It is also reported that the Saxon prime minister Count Heinrich von Brühl (1700–1763) commissioned a large book of watercolours recording his choice of attire each morning, which in addition to his clothing included a matching snuffbox and cane (see John Moore, A View of Society and Manners in France, Switzerland, and Germany with Anecdotes relating to some Eminent Characters (London, 1786), vol. 2, p. 273).

 On an excursion to Amsterdam during this year’s TEFAF my eye was caught in the Rijksmuseum’s gold boxes section by a cane handle displaying a strong resemblance to our piece. Made in the shape of a sphinx and also carved from heliotrope and furnished with a gold mount, the Amsterdam handle is lavishly encrusted with diamonds. Despite its incomparably more opulent appearance, I would venture to assert that the quality of the stone carving does not quite match our example.

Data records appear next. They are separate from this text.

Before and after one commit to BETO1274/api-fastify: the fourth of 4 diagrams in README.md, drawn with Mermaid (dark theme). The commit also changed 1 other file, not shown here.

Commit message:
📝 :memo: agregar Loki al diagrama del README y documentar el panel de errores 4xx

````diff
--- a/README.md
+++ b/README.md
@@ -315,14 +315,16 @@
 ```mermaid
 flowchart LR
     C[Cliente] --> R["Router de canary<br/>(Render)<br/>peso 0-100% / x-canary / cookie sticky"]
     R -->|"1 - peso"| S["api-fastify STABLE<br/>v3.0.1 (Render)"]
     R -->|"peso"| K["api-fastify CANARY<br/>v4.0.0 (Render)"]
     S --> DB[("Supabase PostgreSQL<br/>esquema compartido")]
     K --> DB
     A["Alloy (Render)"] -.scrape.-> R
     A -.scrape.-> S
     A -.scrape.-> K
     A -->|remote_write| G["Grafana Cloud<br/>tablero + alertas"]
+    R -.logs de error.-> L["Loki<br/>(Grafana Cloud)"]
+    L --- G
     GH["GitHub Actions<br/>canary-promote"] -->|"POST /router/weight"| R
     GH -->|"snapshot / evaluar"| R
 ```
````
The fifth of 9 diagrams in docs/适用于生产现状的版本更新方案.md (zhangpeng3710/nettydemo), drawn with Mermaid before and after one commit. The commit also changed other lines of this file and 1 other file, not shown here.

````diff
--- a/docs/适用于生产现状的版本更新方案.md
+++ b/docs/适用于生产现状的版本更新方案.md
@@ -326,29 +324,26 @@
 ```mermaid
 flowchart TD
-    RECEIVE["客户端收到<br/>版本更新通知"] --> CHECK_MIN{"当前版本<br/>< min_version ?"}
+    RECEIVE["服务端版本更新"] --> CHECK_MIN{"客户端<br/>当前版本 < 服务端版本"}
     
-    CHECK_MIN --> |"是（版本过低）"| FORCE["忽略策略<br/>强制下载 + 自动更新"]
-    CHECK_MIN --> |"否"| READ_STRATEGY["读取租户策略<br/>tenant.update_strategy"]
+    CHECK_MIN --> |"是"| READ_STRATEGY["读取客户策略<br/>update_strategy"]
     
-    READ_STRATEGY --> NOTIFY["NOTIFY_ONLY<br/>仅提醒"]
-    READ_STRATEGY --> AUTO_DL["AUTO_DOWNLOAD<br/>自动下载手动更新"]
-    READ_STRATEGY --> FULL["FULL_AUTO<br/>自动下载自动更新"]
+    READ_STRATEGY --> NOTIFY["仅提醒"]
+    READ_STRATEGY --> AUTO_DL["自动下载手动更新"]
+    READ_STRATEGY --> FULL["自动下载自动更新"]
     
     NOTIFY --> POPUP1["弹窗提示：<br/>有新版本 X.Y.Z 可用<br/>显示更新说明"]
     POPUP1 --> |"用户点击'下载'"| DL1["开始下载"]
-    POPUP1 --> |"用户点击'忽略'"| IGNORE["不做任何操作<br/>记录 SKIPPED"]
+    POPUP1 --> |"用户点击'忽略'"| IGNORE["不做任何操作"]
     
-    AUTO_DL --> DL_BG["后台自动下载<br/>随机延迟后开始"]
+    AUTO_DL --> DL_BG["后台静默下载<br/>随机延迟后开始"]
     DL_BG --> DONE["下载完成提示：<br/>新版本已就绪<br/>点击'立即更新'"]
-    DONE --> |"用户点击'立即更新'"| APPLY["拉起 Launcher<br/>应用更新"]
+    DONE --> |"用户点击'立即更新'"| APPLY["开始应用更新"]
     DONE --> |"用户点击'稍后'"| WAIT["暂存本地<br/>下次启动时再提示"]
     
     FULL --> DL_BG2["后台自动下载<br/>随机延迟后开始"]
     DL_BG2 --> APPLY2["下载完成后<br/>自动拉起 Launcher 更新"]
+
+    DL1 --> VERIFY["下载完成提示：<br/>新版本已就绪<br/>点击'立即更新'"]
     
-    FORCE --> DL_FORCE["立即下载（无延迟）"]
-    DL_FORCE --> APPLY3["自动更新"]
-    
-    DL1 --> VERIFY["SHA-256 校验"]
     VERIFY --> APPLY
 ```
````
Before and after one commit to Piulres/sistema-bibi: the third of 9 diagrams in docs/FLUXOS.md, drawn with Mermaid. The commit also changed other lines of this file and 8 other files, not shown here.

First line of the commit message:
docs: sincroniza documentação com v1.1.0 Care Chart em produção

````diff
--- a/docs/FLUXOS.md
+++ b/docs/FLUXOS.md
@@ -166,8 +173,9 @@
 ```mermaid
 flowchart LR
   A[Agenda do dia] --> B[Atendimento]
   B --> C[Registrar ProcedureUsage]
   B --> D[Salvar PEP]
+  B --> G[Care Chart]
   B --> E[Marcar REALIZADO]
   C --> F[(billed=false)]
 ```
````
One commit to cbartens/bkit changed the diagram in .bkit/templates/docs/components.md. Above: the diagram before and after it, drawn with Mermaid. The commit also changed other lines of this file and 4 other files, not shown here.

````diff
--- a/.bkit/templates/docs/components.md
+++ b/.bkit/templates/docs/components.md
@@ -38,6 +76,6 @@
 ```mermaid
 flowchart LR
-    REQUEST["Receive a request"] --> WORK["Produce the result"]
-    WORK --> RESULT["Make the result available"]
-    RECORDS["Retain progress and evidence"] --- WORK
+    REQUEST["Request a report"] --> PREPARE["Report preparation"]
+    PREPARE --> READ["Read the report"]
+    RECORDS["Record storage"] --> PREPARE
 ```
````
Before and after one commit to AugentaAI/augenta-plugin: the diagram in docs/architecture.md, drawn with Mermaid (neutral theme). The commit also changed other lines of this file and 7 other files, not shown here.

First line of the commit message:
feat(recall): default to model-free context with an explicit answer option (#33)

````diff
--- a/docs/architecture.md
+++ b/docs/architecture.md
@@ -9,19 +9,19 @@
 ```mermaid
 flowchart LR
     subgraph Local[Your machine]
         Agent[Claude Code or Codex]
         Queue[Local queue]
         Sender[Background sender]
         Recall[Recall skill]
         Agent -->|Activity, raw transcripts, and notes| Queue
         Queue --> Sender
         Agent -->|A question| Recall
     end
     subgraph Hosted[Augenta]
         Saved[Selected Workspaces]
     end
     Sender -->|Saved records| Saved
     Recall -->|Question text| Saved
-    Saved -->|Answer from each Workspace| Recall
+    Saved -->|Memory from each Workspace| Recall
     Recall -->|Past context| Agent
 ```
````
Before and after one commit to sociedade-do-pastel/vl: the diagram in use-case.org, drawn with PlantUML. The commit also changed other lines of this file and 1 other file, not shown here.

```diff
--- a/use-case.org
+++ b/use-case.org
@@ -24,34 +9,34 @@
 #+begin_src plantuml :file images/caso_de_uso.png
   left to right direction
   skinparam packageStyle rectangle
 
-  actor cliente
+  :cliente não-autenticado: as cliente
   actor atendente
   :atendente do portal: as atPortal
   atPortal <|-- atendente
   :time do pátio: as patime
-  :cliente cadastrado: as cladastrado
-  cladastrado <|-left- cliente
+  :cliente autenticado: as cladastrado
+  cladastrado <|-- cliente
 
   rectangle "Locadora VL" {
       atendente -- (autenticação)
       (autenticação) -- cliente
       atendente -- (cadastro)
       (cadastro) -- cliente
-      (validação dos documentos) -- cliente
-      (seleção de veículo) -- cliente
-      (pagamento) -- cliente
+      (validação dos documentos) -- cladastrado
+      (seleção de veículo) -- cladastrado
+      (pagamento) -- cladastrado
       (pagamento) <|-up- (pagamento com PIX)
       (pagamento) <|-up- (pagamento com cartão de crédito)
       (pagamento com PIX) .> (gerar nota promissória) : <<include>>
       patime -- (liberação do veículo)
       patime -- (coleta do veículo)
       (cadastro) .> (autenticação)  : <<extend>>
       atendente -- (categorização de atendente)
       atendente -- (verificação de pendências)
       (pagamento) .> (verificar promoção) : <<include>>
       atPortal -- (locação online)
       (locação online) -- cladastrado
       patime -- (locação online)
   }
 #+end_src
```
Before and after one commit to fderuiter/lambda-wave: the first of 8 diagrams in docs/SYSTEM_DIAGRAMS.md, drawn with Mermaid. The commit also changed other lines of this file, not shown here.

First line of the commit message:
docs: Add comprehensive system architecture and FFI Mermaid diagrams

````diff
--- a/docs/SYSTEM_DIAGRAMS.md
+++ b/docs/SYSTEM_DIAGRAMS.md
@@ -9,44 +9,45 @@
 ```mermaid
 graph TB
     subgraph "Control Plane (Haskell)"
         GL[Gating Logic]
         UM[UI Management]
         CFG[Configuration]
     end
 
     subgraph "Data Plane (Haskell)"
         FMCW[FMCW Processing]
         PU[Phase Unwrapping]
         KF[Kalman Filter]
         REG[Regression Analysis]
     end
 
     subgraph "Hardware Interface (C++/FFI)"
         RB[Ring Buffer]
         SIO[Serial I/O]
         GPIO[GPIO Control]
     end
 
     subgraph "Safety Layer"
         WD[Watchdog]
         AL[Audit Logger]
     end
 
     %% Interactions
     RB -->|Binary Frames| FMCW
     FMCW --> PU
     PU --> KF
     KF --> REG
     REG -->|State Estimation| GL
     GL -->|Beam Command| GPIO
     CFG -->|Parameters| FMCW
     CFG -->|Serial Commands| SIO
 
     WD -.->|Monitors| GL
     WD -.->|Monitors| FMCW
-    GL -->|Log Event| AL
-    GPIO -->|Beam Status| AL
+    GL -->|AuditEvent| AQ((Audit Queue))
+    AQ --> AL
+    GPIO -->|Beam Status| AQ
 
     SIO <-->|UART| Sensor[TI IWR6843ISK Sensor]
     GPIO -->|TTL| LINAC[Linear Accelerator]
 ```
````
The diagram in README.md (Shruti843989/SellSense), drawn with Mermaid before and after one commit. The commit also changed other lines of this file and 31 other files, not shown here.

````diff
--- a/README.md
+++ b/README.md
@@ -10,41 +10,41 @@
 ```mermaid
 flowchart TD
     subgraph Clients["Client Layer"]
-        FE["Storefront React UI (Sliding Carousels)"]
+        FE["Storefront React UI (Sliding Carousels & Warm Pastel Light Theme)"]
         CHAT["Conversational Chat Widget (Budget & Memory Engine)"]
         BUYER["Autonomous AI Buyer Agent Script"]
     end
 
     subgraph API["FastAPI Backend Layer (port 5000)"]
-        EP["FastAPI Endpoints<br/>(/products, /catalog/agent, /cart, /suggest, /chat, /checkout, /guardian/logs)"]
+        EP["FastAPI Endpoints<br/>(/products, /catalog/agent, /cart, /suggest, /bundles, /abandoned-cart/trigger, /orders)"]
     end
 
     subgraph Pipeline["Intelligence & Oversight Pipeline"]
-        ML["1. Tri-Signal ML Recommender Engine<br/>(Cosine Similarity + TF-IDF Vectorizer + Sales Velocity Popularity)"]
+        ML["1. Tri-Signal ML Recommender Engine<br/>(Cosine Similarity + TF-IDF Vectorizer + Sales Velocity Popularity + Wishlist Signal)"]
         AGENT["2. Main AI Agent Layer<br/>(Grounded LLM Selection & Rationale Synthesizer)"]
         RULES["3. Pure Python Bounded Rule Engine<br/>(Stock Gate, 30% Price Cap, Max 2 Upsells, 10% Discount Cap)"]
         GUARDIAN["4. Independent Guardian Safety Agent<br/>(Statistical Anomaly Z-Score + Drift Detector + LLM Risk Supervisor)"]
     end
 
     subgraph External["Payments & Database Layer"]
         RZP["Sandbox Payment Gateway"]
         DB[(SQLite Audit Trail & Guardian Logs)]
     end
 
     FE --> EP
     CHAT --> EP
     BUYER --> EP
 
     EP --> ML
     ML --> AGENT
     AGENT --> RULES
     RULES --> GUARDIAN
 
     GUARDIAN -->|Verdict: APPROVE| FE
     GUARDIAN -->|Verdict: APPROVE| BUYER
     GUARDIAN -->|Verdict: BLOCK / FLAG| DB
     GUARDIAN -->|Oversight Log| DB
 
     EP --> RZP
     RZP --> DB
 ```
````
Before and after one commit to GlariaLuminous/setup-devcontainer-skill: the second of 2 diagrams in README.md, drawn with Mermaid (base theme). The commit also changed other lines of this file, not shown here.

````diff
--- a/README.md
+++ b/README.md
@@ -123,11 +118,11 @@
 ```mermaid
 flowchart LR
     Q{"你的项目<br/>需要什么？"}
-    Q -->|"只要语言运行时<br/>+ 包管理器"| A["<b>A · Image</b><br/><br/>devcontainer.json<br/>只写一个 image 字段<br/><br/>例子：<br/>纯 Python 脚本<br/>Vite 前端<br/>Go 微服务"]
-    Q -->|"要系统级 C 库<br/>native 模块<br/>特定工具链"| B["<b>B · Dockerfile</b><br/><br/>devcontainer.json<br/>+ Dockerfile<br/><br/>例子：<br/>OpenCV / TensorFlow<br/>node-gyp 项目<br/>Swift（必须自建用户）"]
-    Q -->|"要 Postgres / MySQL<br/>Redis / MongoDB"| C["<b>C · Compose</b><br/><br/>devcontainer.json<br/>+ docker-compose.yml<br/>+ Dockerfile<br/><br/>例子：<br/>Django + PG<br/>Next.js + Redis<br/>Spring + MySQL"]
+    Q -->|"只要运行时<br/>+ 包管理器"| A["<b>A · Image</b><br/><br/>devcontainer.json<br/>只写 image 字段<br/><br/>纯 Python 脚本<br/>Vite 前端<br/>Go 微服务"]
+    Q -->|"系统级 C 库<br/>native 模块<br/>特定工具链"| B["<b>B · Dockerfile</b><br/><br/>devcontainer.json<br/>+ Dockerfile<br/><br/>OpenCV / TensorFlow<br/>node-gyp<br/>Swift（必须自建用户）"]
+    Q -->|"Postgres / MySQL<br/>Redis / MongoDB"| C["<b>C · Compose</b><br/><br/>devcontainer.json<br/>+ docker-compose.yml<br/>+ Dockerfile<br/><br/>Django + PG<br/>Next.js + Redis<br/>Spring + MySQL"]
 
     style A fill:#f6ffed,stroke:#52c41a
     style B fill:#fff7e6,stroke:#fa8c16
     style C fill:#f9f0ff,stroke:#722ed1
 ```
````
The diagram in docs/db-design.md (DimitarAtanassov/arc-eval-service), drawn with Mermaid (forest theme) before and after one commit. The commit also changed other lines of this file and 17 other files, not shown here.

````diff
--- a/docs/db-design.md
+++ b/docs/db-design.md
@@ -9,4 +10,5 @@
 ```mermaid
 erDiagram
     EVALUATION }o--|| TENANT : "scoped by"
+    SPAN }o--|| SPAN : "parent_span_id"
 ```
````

Probably a diplomatic gift from Augustus III of Saxony (1696–1763), the handle in the Rijksmuseum entered the collection of the Russian tsarina Elizabeth (1709–1762) in St Petersburg, where it was preserved in the Hermitage until 1902 before eventually being sold to the Mannheimer Collection.

David Johannes Ranftl


David J. Ranftl studied History of Art, Bavarian History and the History of Byzantine Art as well as European Ethnology and Italian Literature and Language at the Ludwig Maximilian University of Munich from 2006 to 2013, concluding his studies with a master’s thesis on the culture of fans at the Munich court between 1850 and 1914. Since 2014 he has worked for Röbbig München as an expert in furniture and the applied arts.

Röbbig München
Brienner Strasse 25 - 80333 Munich - Germany
Phone +49 89 299758 – www.roebbig.de